**PROBLEM REQUIREMENTS:** Which lines run from the one containing "RAG -->|read-only| ML" to the end of the entries below? Reproduce them exactly, both ends included.

**EXERCISE INPUT:**
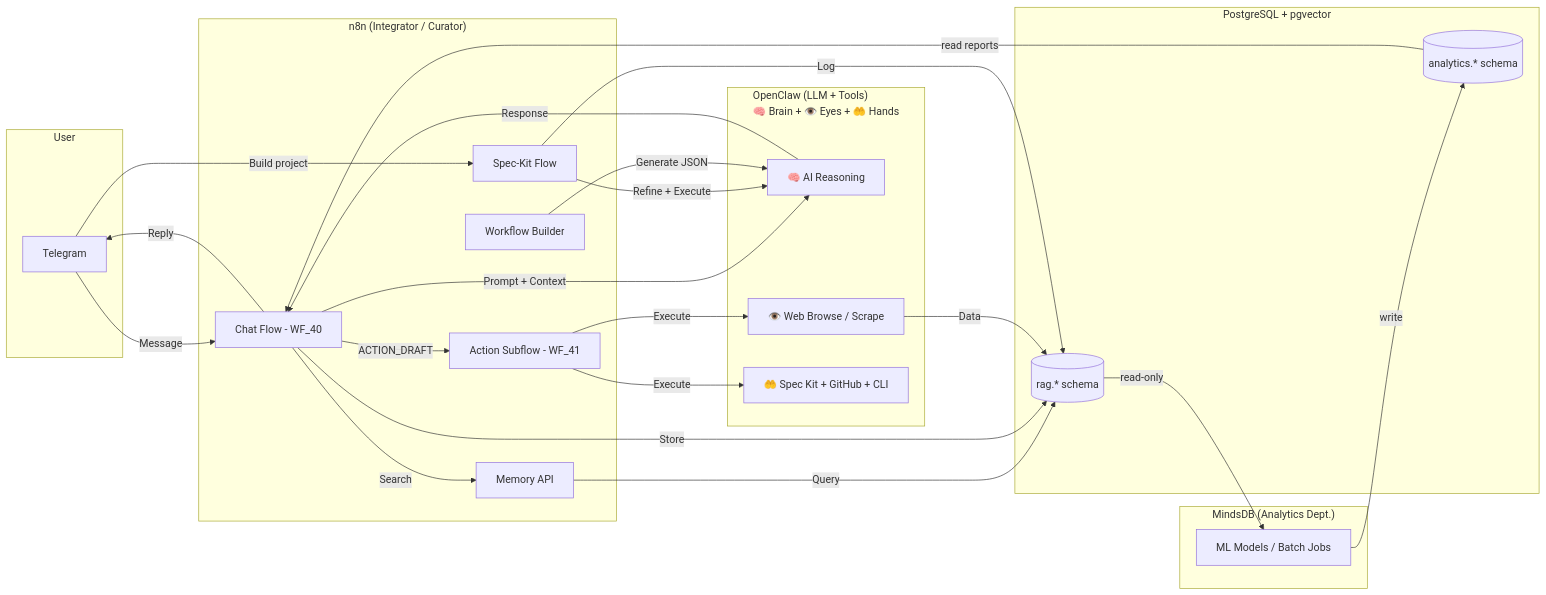
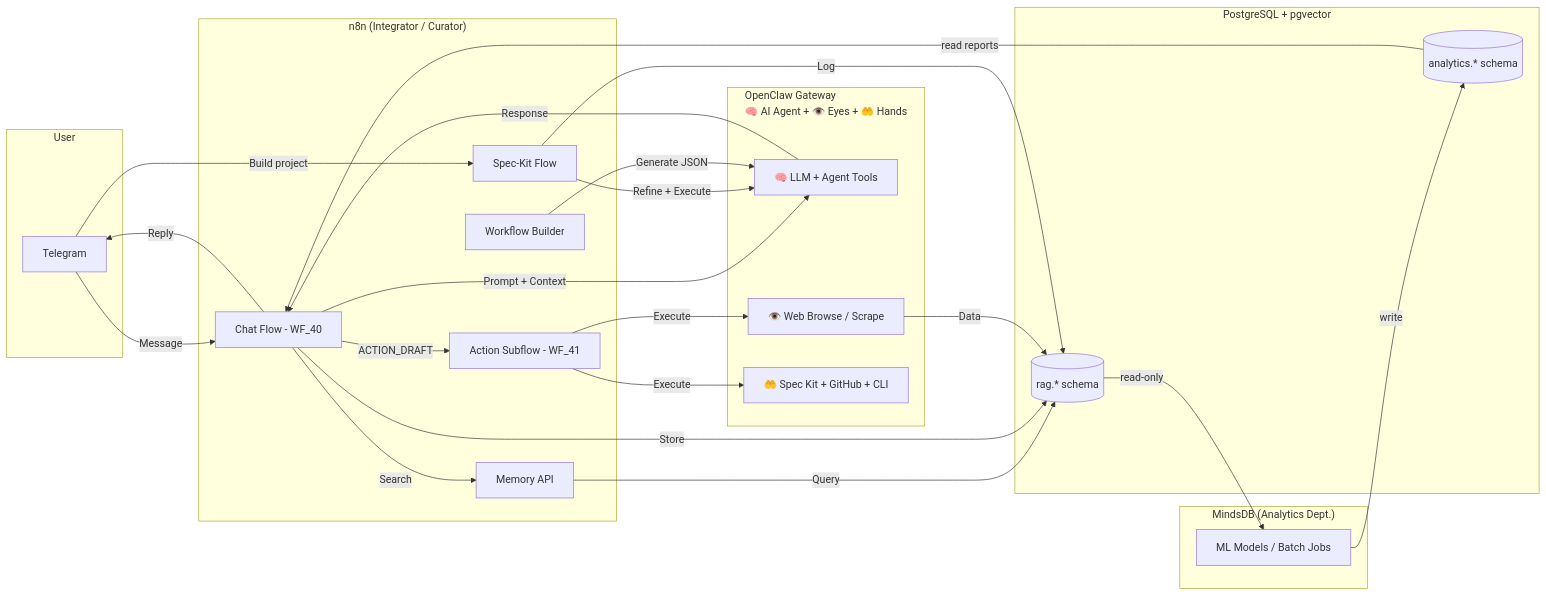
The diagram in README.md (HonzaHezina/janAGI), drawn with Mermaid before and after one commit. The commit also changed other lines of this file and 6 other files, not shown here.

First line of the commit message:
docs: OpenClaw is self-hosted AI agent gateway, not LLM model

````diff
--- a/README.md
+++ b/README.md
@@ -26,53 +28,53 @@
 ```mermaid
 flowchart LR
   subgraph User
     TG[Telegram]
   end
 
   subgraph Integrator["n8n (Integrator / Curator)"]
     CHAT[Chat Flow - WF_40]
     ACTION[Action Subflow - WF_41]
     SPEC[Spec-Kit Flow]
     MEM_API[Memory API]
     BUILDER[Workflow Builder]
   end
 
   subgraph Data["PostgreSQL + pgvector"]
     RAG[(rag.* schema)]
     ANA[(analytics.* schema)]
   end
 
-  subgraph Agent["OpenClaw (LLM + Tools)
-  🧠 Brain + 👁️ Eyes + 🤲 Hands"]
-    LLM[🧠 AI Reasoning]
+  subgraph Agent["OpenClaw Gateway
+  🧠 AI Agent + 👁️ Eyes + 🤲 Hands"]
+    LLM[🧠 LLM + Agent Tools]
     WEB[👁️ Web Browse / Scrape]
     TOOLS[🤲 Spec Kit + GitHub + CLI]
   end
 
   subgraph Analytics["MindsDB (Analytics Dept.)"]
     ML[ML Models / Batch Jobs]
   end
 
   TG -->|Message| CHAT
   CHAT -->|Search| MEM_API
   MEM_API -->|Query| RAG
   CHAT -->|Prompt + Context| LLM
   LLM -->|Response| CHAT
   CHAT -->|Store| RAG
   CHAT -->|Reply| TG
 
   CHAT -->|ACTION_DRAFT| ACTION
   ACTION -->|Execute| WEB
   ACTION -->|Execute| TOOLS
   WEB -->|Data| RAG
 
   TG -->|"Build project"| SPEC
   SPEC -->|Refine + Execute| LLM
   SPEC -->|Log| RAG
 
   BUILDER -->|Generate JSON| LLM
 
   RAG -->|read-only| ML
   ML -->|write| ANA
   ANA -->|read reports| CHAT
 ```
````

**SOLUTION TO THE EXERCISE:**
   RAG -->|read-only| ML
   ML -->|write| ANA
   ANA -->|read reports| CHAT
 ```
````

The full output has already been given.